What would you do if the entire fruits and vegetables sections was filled with items such as this?  Thankfully, that is not the case. However, about 70% of the items I see in the fresh foods section fall into the category of "yet to be explored."  We are working on that list, one item at a time.  We have now incorporated pumpkin squash (which looks like a small halloween pumpkin crossed with an acorn squash) into our meals.  Even items that you are familiar with, sometimes look quite different.  Leeks in the US are fat and short, here they are skinny and long.  Green beans are about 18 inches long and very, very thin.

I should have begun this post with the seafood area instead of fruits and veggies.  That is the area where I am really out of my comfort zone!  There are more squiggly, squirming, slimey things than I can begin to list.   Keep in mind that the pictures I have included don't show the dried seafood aisle.
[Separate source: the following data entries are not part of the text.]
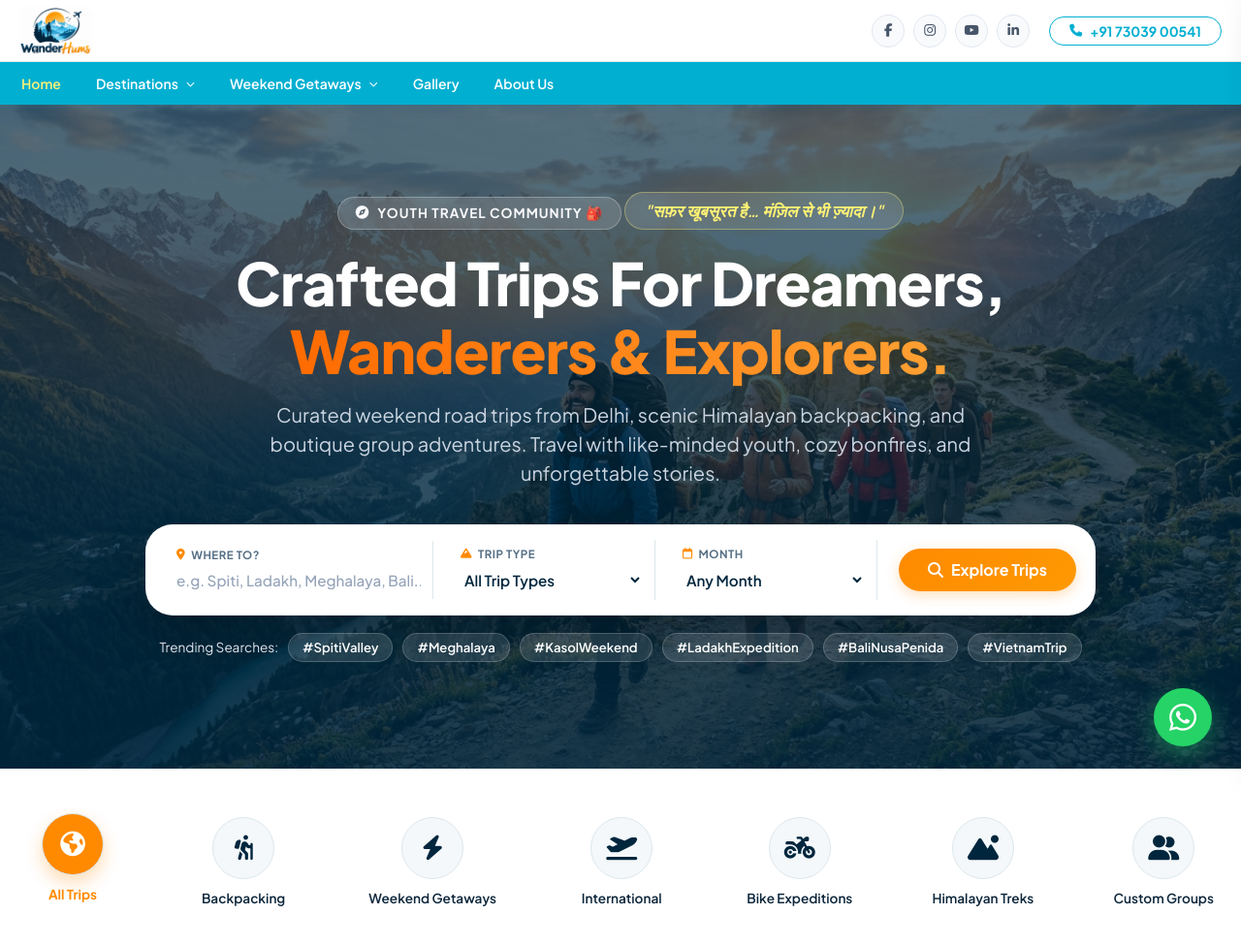
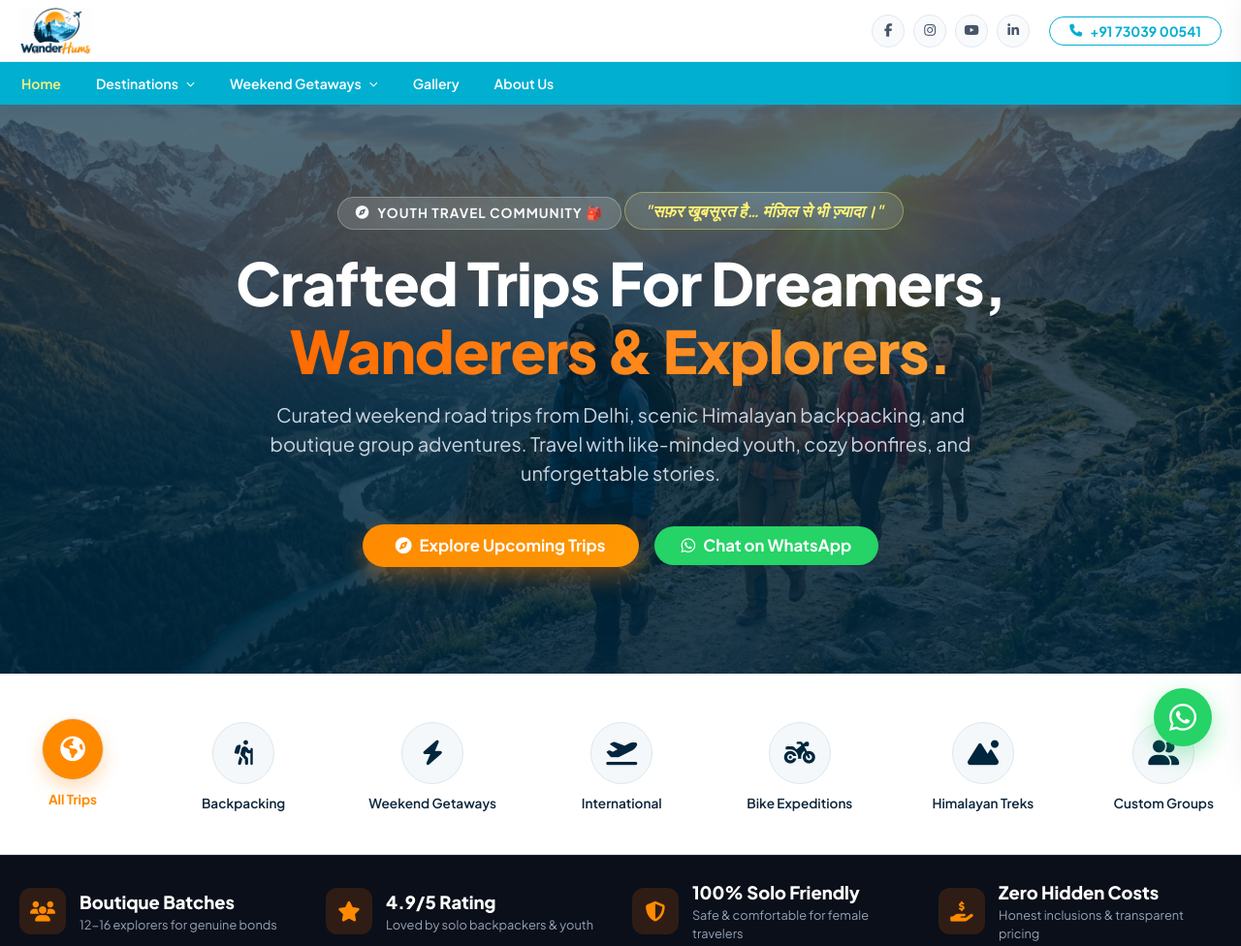
Before and after one commit to piyushshri253-arch/wanderhums, a website: page index.html in a window 1280 px wide. Shown: the top 976 px of the page at 97% size. Drawn offline with Linux system fonts and the light colour scheme.

Commit message:
feat(hero): remove hero search box and trending tags for clean boutique look

```diff
--- a/index.html
+++ b/index.html
@@ -361,72 +361,14 @@
         Curated weekend road trips from Delhi, scenic Himalayan backpacking, and boutique group adventures. Travel with like-minded youth, cozy bonfires, and unforgettable stories.
       </p>
 
-      <!-- Interactive Search Widget -->
-      <div class="hero-search-box">
-        <form id="hero-search-form" class="search-form-grid">
-
-          <!-- Destination Field -->
-          <div class="search-field">
-            <label class="search-label" for="search-dest-input">
-              <i class="fa-solid fa-location-dot"></i> Where to?
-            </label>
-            <input
-              type="text"
-              id="search-dest-input"
-              class="search-input"
-              placeholder="e.g. Spiti, Ladakh, Meghalaya, Bali..."
-              autocomplete="off"
-            />
-          </div>
-
-          <!-- Trip Category -->
-          <div class="search-field">
-            <label class="search-label" for="search-type-select">
-              <i class="fa-solid fa-mountain"></i> Trip Type
-            </label>
-            <select id="search-type-select" class="search-select">
-              <option value="all">All Trip Types</option>
-              <option value="backpacking">Backpacking Trips</option>
-              <option value="weekend">Weekend Getaways</option>
-              <option value="international">International Tours</option>
-              <option value="bike">Bike Expeditions</option>
-            </select>
-          </div>
-
-          <!-- Departure Month -->
-          <div class="search-field">
-            <label class="search-label" for="search-month-select">
-              <i class="fa-regular fa-calendar"></i> Month
-            </label>
-            <select id="search-month-select" class="search-select">
-              <option value="">Any Month</option>
-              <option value="apr">April 2026</option>
-              <option value="may">May 2026</option>
-              <option value="jun">June 2026</option>
-              <option value="jul">July 2026</option>
-              <option value="aug">August 2026</option>
-            </select>
-          </div>
-
-          <!-- Search Button -->
-          <div class="search-btn-col">
-            <button type="submit" class="btn btn-primary btn-block">
-              <i class="fa-solid fa-magnifying-glass"></i> Explore Trips
-            </button>
-          </div>
-
-        </form>
-      </div>
-
-      <!-- Quick Search Suggestion Pills -->
-      <div class="search-quick-tags">
-        <span>Trending Searches:</span>
-        <span class="tag-pill" onclick="searchByTag('Spiti')">#SpitiValley</span>
-        <span class="tag-pill" onclick="searchByTag('Meghalaya')">#Meghalaya</span>
-        <span class="tag-pill" onclick="searchByTag('Kasol')">#KasolWeekend</span>
-        <span class="tag-pill" onclick="searchByTag('Ladakh')">#LadakhExpedition</span>
-        <span class="tag-pill" onclick="searchByTag('Bali')">#BaliNusaPenida</span>
-        <span class="tag-pill" onclick="searchByTag('Vietnam')">#VietnamTrip</span>
+      <!-- Hero Action Buttons (Clean & Sleek WeWravel Style) -->
+      <div class="hero-cta-group" style="margin-top: 30px; display: flex; gap: 16px; justify-content: center; align-items: center; flex-wrap: wrap;">
+        <a href="#trending-trips" class="btn btn-primary" style="padding: 14px 34px; font-size: 1.05rem; font-weight: 700; border-radius: 999px; box-shadow: 0 10px 25px rgba(255, 122, 0, 0.4);">
+          <i class="fa-solid fa-compass"></i> Explore Upcoming Trips
+        </a>
+        <a href="https://wa.me/917303900541?text=Hi%20WanderHums!%20I%20want%20to%20plan%20a%20trip." target="_blank" class="btn-whatsapp-solid" style="padding: 14px 28px; font-size: 1.05rem; font-weight: 700; border-radius: 999px; text-decoration: none; display: inline-flex; align-items: center; gap: 8px;">
+          <i class="fa-brands fa-whatsapp"></i> Chat on WhatsApp
+        </a>
       </div>
 
     </div>
--- a/js/main.js
+++ b/js/main.js
@@ -220,8 +220,16 @@ window.resetFilters = function() {
 };
 
 /* ---------------------------------------------------------
-   Hero Search Widget
+   Hero Search & Filter Shortcuts
    --------------------------------------------------------- */
+window.searchByTag = function(keyword) {
+  const destInput = document.getElementById('search-dest-input');
+  if (destInput) destInput.value = keyword;
+  currentSearchQuery = keyword;
+  renderTrips();
+  document.getElementById('trending-trips')?.scrollIntoView({ behavior: 'smooth' });
+};
+
 function initHeroSearch() {
   const form = document.getElementById('hero-search-form');
   if (!form) return;
@@ -243,15 +251,6 @@ function initHeroSearch() {
     renderTrips();
     document.getElementById('trending-trips')?.scrollIntoView({ behavior: 'smooth' });
   });
-
-  // Quick tag clicks
-  window.searchByTag = function(keyword) {
-    const destInput = document.getElementById('search-dest-input');
-    if (destInput) destInput.value = keyword;
-    currentSearchQuery = keyword;
-    renderTrips();
-    document.getElementById('trending-trips')?.scrollIntoView({ behavior: 'smooth' });
-  };
 }
 
 /* ---------------------------------------------------------
```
At left ... I know these!  Crabs and turtles.  Alas, to me turtles are pets, not dinner --  especially if I have to kill them, what a softie.

So we have picked out a few fruits and veggies, passed by the seafood, stopped at the butcher (where I recognize most everything even if I can't say it or want to buy it ... like tongue and other organs that I can't truly appreciate).  Now we're headed for the dairy area and the dry goods.    If you saw this item on the shelf, what would you think is in the package?

If you said MILK ...  you would be correct.  Milk  is packaged in several differnt forms.  These bags contain about 1 cup of fresh, whote, vitamin D milk.  The colorful bags give shoppers a clue as to the "flavor" ... one can have 
plain (blue), chocolate (brown), purple (walnut), green (coconut) ... and there is one other that I can't think of it right now.  These little packets can also be bought by the case (left) -- the case comes with a nifty little carry bag!  One frequently sees children with a straw poked in the bag ... in fact the university students do the same.  Milk also comes in 1 liter boxes ...  UHT (ultra high termperature) and can remain unrefrigerated for a VERY long time.  When opened, it is then refrigerated.  We buy the dancing cow (pink), which designated low-fat milk.

Whew, we're almost done.  Of course, being in China.  We better pick up some rice.  I think Steve provided a previous image of me bagging up about 3 pounds of loose rice when we found it on special one day.  Rice is usually bought in much greater quantities -- I'd say 5 pounds minimum.  Some bags are so large we couldn't get them out of the store between the 2 of us.  We usually buy loose, brown rice and purchase about 2 pounds at a time.  We have a nifty little rice cooker that we call "Miss Piggy"  ... visual detals to follow. 

A few other details to complete your shopping experience.  

I was VERY happy to see that there is a big campaign in progress to encourage shoppers to bring their own shopping bags ... and most do.  If one forgets, it is possible to purchase a plastic bag at checkout ... 2 cents.  In large department stores (no supermarkets), the shopper usually 1) selects the item for purchase, 2) the clerk writes it up on a carbon receipt, 3) the shopper takes it to a central cashier (several on every floor) and pays, 4) the cashier multi-stamps (red ink) one of the carbons, 5) shopper takes carbon back to clerk to retrieve item.  Why do things the easy way?

The concept of customer service is alive and well here in China.  In the above scenario, when one is looking for an item to purchase, it is not uncommon to find 2-3 clerks in one single aisle offering assistance.  In our case, much of their energy is wasted because we cannot understand the nuances they are describing.  On the other hand, when we have purchased electrical items, the clerk takes it out of the box, shows you that all the parts are there, PLUGS the item into the wall to demonstrate that it actually does work!!!!  In the case of a light, the clerk retrieves a lightbulb to perform that function as well.  Can you imagine that happening in a US store???

I don't know about you, but I'm exhausted.  Time to catch the 101 bus home with my 3 tote bags.  I'll be back day after tomorrow because the goods are fresh, the refrigerator is small, and the tummies are hungry.

Don't forget to check out the answers to advertising quiz!